Task brief
Among the entries below, find each line holding "ipynb" and return it.
═════ Data in this exercise ═════
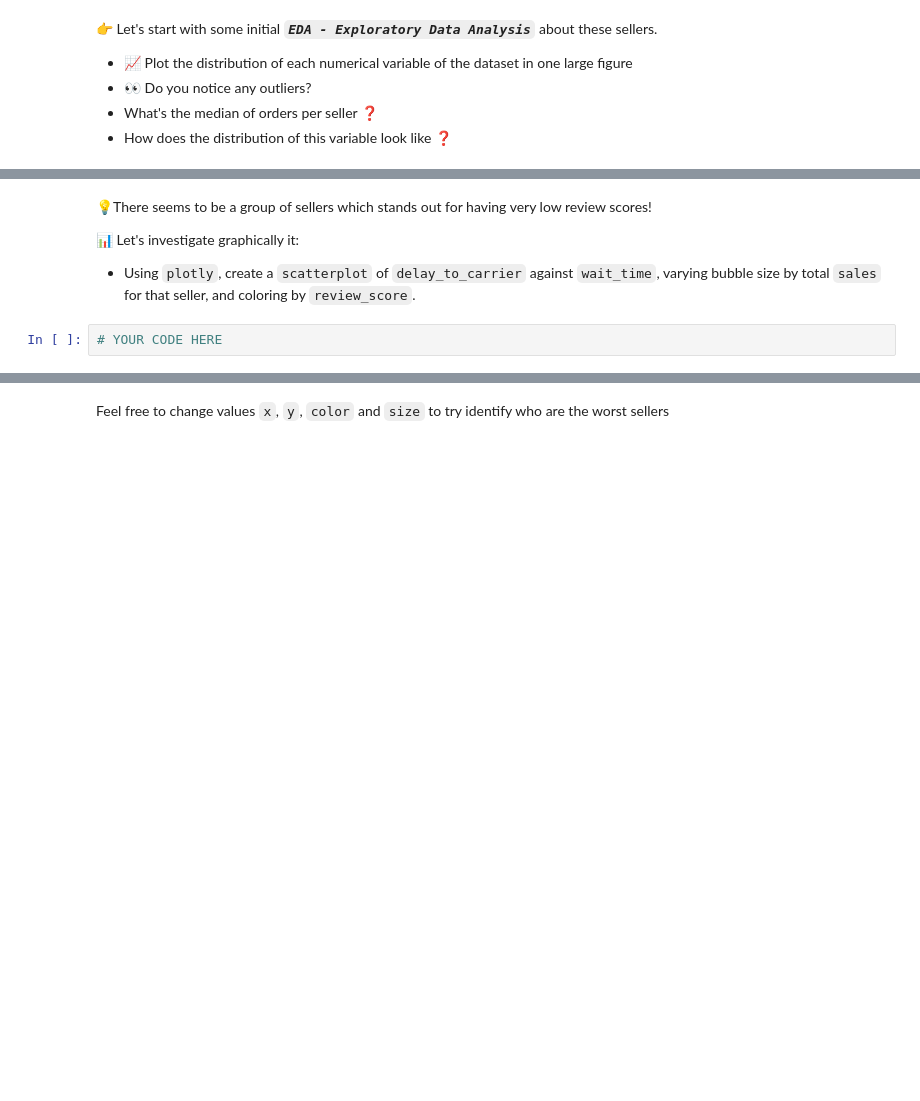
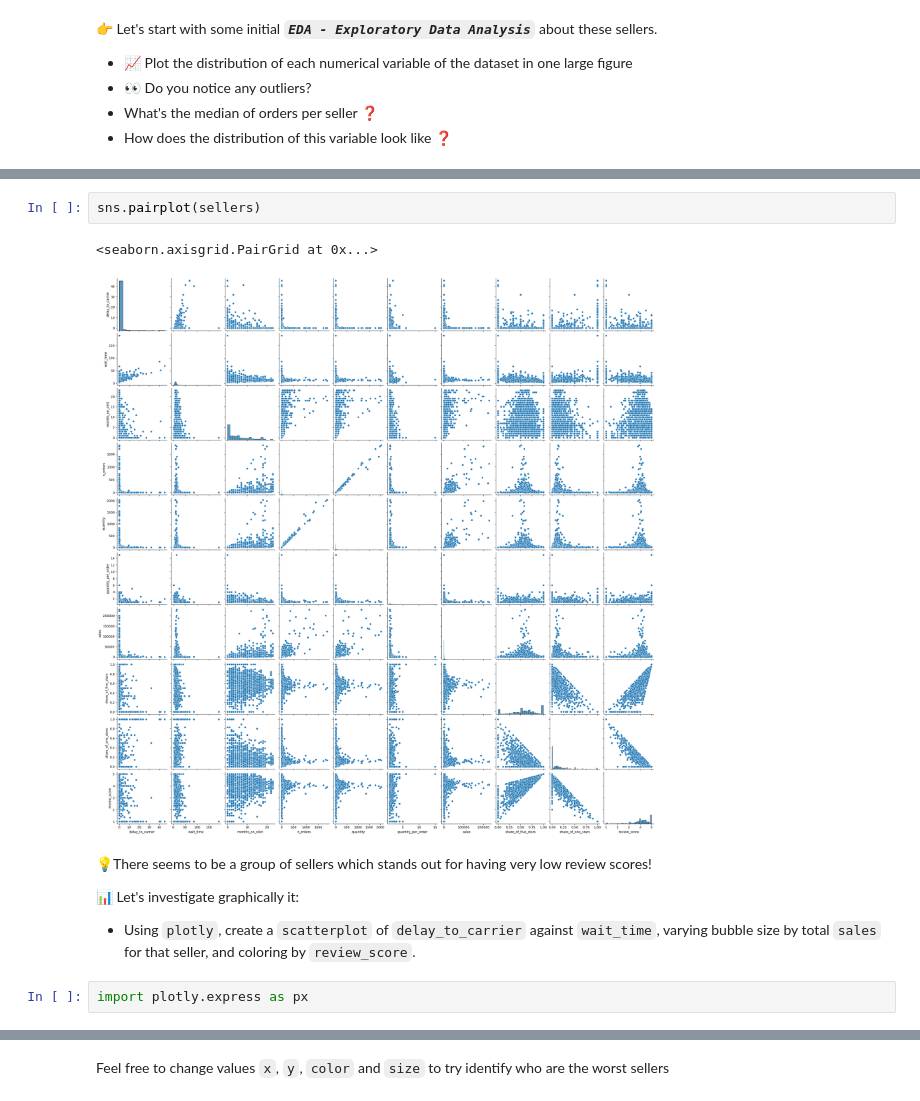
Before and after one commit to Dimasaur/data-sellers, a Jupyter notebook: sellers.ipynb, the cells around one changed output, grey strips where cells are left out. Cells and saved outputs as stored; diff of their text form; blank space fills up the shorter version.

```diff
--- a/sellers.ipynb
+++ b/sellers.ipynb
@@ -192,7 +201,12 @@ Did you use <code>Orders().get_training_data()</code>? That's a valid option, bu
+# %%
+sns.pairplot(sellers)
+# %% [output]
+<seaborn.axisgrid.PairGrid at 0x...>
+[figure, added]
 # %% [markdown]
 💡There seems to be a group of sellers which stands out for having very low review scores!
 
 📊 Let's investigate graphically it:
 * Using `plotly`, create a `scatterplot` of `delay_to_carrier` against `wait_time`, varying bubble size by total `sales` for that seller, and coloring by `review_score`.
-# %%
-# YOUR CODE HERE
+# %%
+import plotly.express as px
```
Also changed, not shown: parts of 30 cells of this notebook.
═════
═════ Data in this exercise ═════
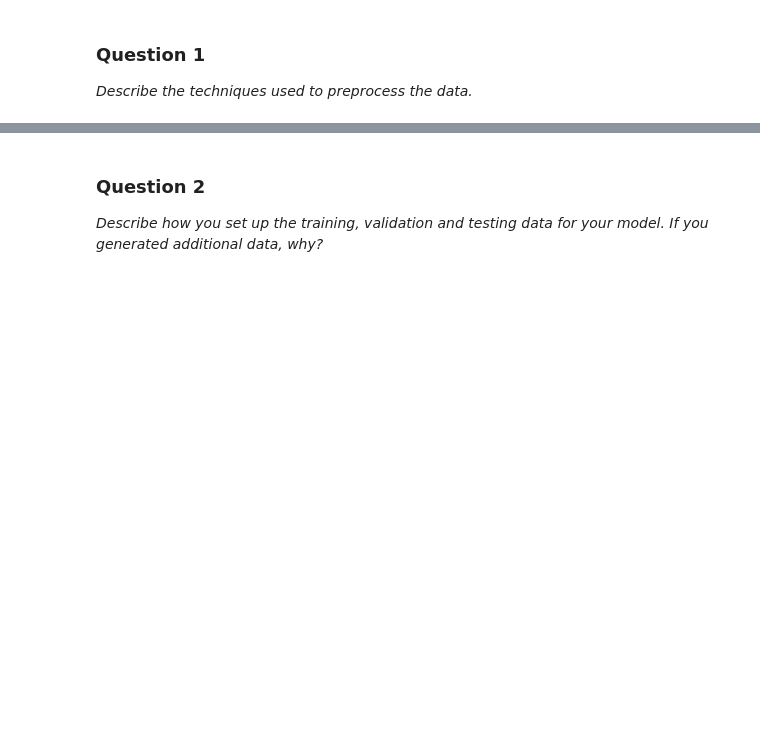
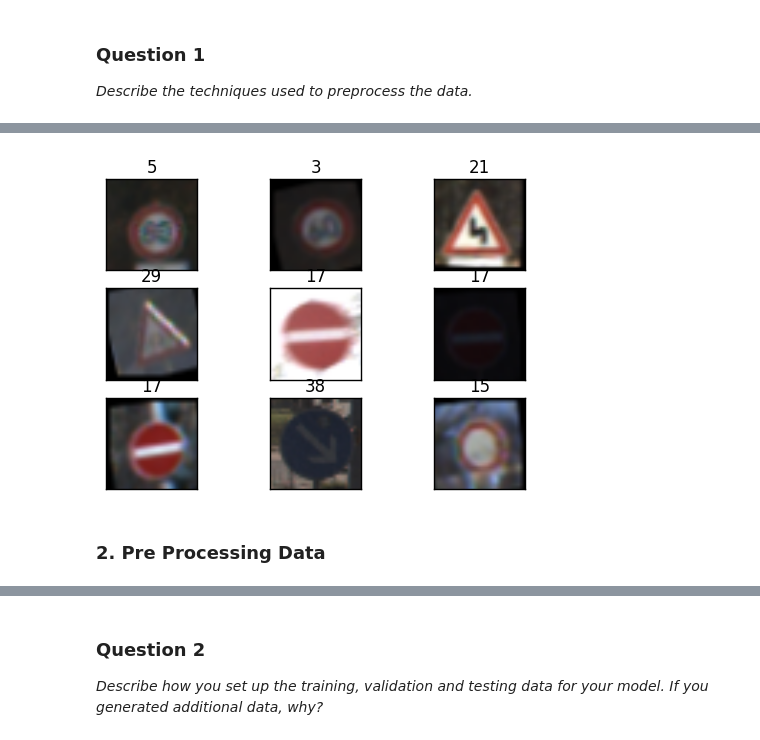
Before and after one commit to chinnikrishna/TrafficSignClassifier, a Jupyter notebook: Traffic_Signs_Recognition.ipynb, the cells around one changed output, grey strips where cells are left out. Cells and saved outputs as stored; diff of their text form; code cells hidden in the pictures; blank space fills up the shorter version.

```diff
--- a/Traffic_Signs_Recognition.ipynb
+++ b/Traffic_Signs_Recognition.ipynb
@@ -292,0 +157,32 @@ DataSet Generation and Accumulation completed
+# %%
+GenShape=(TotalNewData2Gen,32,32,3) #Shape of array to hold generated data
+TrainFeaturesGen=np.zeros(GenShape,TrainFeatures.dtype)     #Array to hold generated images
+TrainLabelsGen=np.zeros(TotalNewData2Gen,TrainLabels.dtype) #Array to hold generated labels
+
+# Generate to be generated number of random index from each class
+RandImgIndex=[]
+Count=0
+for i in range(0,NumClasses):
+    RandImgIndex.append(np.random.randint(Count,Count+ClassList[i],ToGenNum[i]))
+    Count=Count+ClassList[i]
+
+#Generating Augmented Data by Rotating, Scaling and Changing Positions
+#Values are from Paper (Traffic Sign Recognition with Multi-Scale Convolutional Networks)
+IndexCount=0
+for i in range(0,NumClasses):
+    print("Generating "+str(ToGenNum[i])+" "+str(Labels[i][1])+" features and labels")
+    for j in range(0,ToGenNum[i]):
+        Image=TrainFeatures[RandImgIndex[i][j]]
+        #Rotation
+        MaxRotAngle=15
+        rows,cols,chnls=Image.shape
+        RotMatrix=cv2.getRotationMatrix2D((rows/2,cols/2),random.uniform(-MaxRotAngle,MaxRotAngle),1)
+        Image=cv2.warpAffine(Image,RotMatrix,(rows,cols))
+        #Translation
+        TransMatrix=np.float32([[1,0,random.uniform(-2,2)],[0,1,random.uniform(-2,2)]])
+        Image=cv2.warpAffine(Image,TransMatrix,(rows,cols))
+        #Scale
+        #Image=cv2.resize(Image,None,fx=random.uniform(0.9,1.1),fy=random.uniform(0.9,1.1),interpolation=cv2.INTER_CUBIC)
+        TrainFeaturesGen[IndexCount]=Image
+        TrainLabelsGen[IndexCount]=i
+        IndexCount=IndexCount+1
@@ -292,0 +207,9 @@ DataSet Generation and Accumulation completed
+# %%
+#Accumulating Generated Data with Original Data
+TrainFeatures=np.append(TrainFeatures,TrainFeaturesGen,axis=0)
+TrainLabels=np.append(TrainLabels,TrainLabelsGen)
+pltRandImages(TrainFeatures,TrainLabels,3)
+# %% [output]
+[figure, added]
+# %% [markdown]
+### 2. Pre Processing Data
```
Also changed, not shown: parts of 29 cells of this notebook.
═════
═════ Data in this exercise ═════
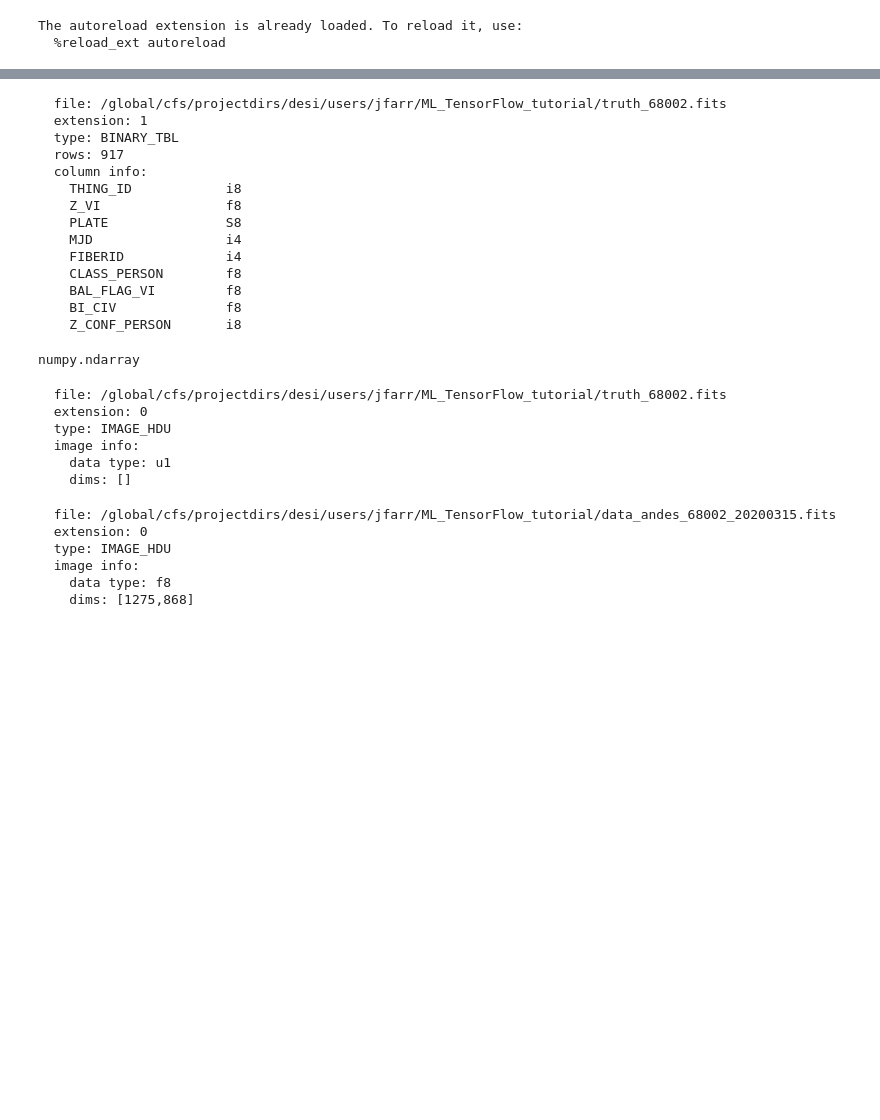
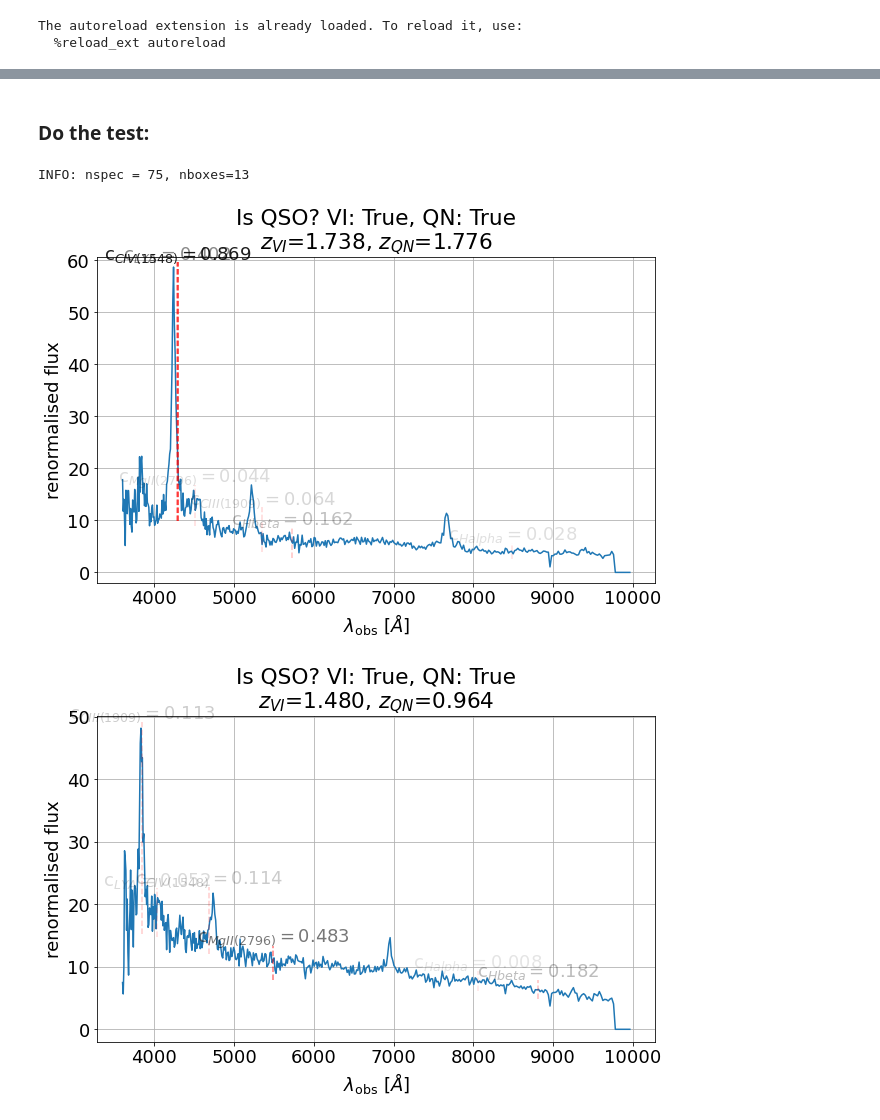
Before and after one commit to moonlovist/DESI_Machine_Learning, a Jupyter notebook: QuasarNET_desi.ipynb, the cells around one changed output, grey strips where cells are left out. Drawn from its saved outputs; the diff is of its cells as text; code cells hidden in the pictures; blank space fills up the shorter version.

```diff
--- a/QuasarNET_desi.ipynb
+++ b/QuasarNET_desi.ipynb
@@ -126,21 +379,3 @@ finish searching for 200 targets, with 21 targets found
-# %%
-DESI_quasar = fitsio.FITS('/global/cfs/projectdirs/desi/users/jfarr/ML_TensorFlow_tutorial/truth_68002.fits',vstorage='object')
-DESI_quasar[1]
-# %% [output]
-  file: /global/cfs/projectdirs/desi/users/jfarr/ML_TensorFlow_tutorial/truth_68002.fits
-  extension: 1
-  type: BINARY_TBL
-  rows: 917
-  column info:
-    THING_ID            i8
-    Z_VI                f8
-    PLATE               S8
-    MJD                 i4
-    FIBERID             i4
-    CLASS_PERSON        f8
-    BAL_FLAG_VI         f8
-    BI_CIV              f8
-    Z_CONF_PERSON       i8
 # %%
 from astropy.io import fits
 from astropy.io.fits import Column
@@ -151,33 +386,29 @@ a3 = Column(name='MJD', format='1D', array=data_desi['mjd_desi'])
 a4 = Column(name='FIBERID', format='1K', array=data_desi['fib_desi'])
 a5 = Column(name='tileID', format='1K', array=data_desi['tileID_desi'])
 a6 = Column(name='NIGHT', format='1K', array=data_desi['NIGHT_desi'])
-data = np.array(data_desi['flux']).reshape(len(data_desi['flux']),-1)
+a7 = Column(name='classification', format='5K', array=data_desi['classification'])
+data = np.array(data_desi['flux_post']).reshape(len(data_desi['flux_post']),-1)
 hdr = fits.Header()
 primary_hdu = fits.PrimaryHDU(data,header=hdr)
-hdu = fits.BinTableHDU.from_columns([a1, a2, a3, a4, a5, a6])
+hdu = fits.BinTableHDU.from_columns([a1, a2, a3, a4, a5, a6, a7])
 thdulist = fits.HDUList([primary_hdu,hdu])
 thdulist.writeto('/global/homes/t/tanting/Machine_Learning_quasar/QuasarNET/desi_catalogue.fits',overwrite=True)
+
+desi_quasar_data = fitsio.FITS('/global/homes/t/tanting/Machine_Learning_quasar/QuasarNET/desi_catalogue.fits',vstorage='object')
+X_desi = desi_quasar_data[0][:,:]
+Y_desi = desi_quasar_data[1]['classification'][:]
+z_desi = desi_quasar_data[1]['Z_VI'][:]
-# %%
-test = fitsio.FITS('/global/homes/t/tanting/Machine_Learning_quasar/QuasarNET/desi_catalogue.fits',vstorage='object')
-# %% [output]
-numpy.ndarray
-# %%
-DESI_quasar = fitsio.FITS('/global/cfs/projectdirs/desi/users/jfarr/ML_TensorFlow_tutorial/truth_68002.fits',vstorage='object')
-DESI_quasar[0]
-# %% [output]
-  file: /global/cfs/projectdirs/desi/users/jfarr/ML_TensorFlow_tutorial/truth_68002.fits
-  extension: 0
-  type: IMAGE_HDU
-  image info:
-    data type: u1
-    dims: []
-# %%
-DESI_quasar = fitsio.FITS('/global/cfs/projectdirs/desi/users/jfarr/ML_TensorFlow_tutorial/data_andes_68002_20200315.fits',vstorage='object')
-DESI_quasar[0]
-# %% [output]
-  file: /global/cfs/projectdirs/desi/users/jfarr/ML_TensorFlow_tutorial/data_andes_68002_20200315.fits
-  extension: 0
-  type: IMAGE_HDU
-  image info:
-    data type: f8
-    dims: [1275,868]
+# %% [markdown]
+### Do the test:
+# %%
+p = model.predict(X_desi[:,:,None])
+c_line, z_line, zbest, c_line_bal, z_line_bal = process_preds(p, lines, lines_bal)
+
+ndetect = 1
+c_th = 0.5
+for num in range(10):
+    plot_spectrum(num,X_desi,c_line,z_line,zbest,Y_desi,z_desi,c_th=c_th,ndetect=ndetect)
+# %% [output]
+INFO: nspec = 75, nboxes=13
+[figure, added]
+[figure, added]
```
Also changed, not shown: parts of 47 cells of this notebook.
═════
Response for this exercise
Before and after one commit to Dimasaur/data-sellers, a Jupyter notebook: sellers.ipynb, the cells around one changed output, grey strips where cells are left out. Cells and saved outputs as stored; diff of their text form; blank space fills up the shorter version.
--- a/sellers.ipynb
+++ b/sellers.ipynb
Before and after one commit to chinnikrishna/TrafficSignClassifier, a Jupyter notebook: Traffic_Signs_Recognition.ipynb, the cells around one changed output, grey strips where cells are left out. Cells and saved outputs as stored; diff of their text form; code cells hidden in the pictures; blank space fills up the shorter version.
--- a/Traffic_Signs_Recognition.ipynb
+++ b/Traffic_Signs_Recognition.ipynb
Before and after one commit to moonlovist/DESI_Machine_Learning, a Jupyter notebook: QuasarNET_desi.ipynb, the cells around one changed output, grey strips where cells are left out. Drawn from its saved outputs; the diff is of its cells as text; code cells hidden in the pictures; blank space fills up the shorter version.
--- a/QuasarNET_desi.ipynb
+++ b/QuasarNET_desi.ipynb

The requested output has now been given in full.